§ Exercise instructions: Please retype the listing below exactly as it stands, skipping any pictures.

══════════

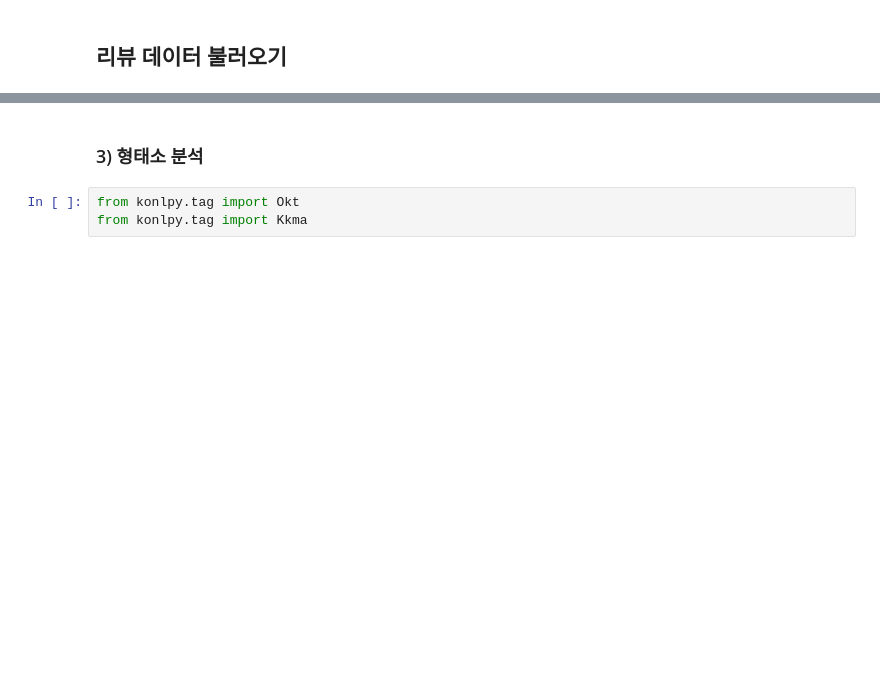
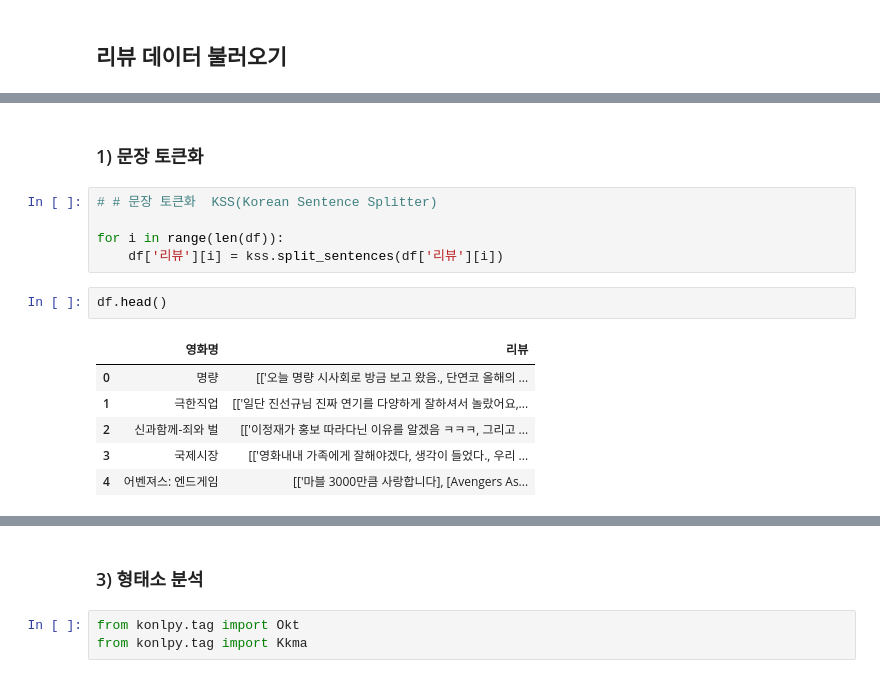
Before and after one commit to Play-Web-miniProject/MovieDL, a Jupyter notebook: suyeon/naver_API_practice.ipynb, the cells around one changed output, grey strips where cells are left out. Saved outputs shown, nothing was run; the diff lists cells and outputs as text; blank space fills up the shorter version.

```diff
--- a/suyeon/naver_API_practice.ipynb
+++ b/suyeon/naver_API_practice.ipynb
@@ -128,0 +176,16 @@ review.drop(['Unnamed: 0'], axis = 1, inplace = True)
+# %% [markdown]
+### 1) 문장 토큰화
+# %%
+# # 문장 토큰화  KSS(Korean Sentence Splitter)
+
+for i in range(len(df)):
+    df['리뷰'][i] = kss.split_sentences(df['리뷰'][i])
+# %%
+df.head()
+# %% [output]
+|  | 영화명 | 리뷰 |
+| 0 | 명량 | [['오늘 명량 시사회로 방금 보고 왔음., 단연코 올해의 ... |
+| 1 | 극한직업 | [['일단 진선규님 진짜 연기를 다양하게 잘하셔서 놀랐어요,... |
+| 2 | 신과함께-죄와 벌 | [['이정재가 홍보 따라다닌 이유를 알겠음 ㅋㅋㅋ, 그리고 ... |
+| 3 | 국제시장 | [['영화내내 가족에게 잘해야겠다, 생각이 들었다., 우리 ... |
+| 4 | 어벤져스: 엔드게임 | [['마블 3000만큼 사랑합니다], [Avengers As... |
```
Also changed, not shown: parts of 40 cells of this notebook, 11 other files.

══════════

§ Result of this exercise:
Before and after one commit to Play-Web-miniProject/MovieDL, a Jupyter notebook: suyeon/naver_API_practice.ipynb, the cells around one changed output, grey strips where cells are left out. Saved outputs shown, nothing was run; the diff lists cells and outputs as text; blank space fills up the shorter version.

```diff
--- a/suyeon/naver_API_practice.ipynb
+++ b/suyeon/naver_API_practice.ipynb
@@ -128,0 +176,16 @@ review.drop(['Unnamed: 0'], axis = 1, inplace = True)
+# %% [markdown]
+### 1) 문장 토큰화
+# %%
+# # 문장 토큰화  KSS(Korean Sentence Splitter)
+
+for i in range(len(df)):
+    df['리뷰'][i] = kss.split_sentences(df['리뷰'][i])
+# %%
+df.head()
+# %% [output]
+|  | 영화명 | 리뷰 |
+| 0 | 명량 | [['오늘 명량 시사회로 방금 보고 왔음., 단연코 올해의 ... |
+| 1 | 극한직업 | [['일단 진선규님 진짜 연기를 다양하게 잘하셔서 놀랐어요,... |
+| 2 | 신과함께-죄와 벌 | [['이정재가 홍보 따라다닌 이유를 알겠음 ㅋㅋㅋ, 그리고 ... |
+| 3 | 국제시장 | [['영화내내 가족에게 잘해야겠다, 생각이 들었다., 우리 ... |
+| 4 | 어벤져스: 엔드게임 | [['마블 3000만큼 사랑합니다], [Avengers As... |
```
Also changed, not shown: parts of 40 cells of this notebook, 11 other files.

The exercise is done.